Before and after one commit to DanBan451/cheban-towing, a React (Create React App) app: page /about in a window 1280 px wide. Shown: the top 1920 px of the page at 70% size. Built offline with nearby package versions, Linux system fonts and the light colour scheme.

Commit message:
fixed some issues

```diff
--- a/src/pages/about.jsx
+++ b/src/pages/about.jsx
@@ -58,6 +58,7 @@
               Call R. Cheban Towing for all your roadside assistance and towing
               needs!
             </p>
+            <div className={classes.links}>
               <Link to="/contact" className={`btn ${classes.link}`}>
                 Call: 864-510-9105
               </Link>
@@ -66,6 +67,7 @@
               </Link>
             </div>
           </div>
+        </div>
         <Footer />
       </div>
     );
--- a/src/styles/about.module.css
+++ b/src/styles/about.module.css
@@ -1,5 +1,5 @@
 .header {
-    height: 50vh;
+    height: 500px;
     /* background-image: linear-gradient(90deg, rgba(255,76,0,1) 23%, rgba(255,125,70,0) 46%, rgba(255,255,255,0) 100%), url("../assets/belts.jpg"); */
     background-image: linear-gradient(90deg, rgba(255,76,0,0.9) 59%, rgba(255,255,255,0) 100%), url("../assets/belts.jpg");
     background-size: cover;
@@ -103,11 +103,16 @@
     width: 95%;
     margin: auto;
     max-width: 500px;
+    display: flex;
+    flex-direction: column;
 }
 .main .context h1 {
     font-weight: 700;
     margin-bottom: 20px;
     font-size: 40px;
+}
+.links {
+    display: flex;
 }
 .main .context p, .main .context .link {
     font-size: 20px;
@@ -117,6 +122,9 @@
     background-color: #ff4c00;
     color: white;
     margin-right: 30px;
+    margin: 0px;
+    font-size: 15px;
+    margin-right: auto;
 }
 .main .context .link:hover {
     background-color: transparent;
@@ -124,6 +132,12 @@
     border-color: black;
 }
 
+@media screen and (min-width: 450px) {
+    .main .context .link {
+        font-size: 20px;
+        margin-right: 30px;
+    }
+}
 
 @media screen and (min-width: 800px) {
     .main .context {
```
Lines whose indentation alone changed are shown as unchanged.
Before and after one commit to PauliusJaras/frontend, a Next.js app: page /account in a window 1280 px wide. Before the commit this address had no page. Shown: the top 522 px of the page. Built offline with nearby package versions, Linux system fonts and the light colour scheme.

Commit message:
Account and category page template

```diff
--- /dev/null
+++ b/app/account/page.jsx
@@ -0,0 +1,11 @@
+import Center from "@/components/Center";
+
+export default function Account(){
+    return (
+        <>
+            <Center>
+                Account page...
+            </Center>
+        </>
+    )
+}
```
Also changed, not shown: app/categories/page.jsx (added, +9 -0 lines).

■ ■ ■

> _ASSIGNMENT_
Every line of the listing above should be copied word for word.

> _SOLVED EXERCISE_
Before and after one commit to DanBan451/cheban-towing, a React (Create React App) app: page /about in a window 1280 px wide. Shown: the top 1920 px of the page at 70% size. Built offline with nearby package versions, Linux system fonts and the light colour scheme.

Commit message:
fixed some issues

```diff
--- a/src/pages/about.jsx
+++ b/src/pages/about.jsx
@@ -58,6 +58,7 @@
               Call R. Cheban Towing for all your roadside assistance and towing
               needs!
             </p>
+            <div className={classes.links}>
               <Link to="/contact" className={`btn ${classes.link}`}>
                 Call: 864-510-9105
               </Link>
@@ -66,6 +67,7 @@
               </Link>
             </div>
           </div>
+        </div>
         <Footer />
       </div>
     );
--- a/src/styles/about.module.css
+++ b/src/styles/about.module.css
@@ -1,5 +1,5 @@
 .header {
-    height: 50vh;
+    height: 500px;
     /* background-image: linear-gradient(90deg, rgba(255,76,0,1) 23%, rgba(255,125,70,0) 46%, rgba(255,255,255,0) 100%), url("../assets/belts.jpg"); */
     background-image: linear-gradient(90deg, rgba(255,76,0,0.9) 59%, rgba(255,255,255,0) 100%), url("../assets/belts.jpg");
     background-size: cover;
@@ -103,11 +103,16 @@
     width: 95%;
     margin: auto;
     max-width: 500px;
+    display: flex;
+    flex-direction: column;
 }
 .main .context h1 {
     font-weight: 700;
     margin-bottom: 20px;
     font-size: 40px;
+}
+.links {
+    display: flex;
 }
 .main .context p, .main .context .link {
     font-size: 20px;
@@ -117,6 +122,9 @@
     background-color: #ff4c00;
     color: white;
     margin-right: 30px;
+    margin: 0px;
+    font-size: 15px;
+    margin-right: auto;
 }
 .main .context .link:hover {
     background-color: transparent;
@@ -124,6 +132,12 @@
     border-color: black;
 }
 
+@media screen and (min-width: 450px) {
+    .main .context .link {
+        font-size: 20px;
+        margin-right: 30px;
+    }
+}
 
 @media screen and (min-width: 800px) {
     .main .context {
```
Lines whose indentation alone changed are shown as unchanged.
Before and after one commit to PauliusJaras/frontend, a Next.js app: page /account in a window 1280 px wide. Before the commit this address had no page. Shown: the top 522 px of the page. Built offline with nearby package versions, Linux system fonts and the light colour scheme.

Commit message:
Account and category page template

```diff
--- /dev/null
+++ b/app/account/page.jsx
@@ -0,0 +1,11 @@
+import Center from "@/components/Center";
+
+export default function Account(){
+    return (
+        <>
+            <Center>
+                Account page...
+            </Center>
+        </>
+    )
+}
```
Also changed, not shown: app/categories/page.jsx (added, +9 -0 lines).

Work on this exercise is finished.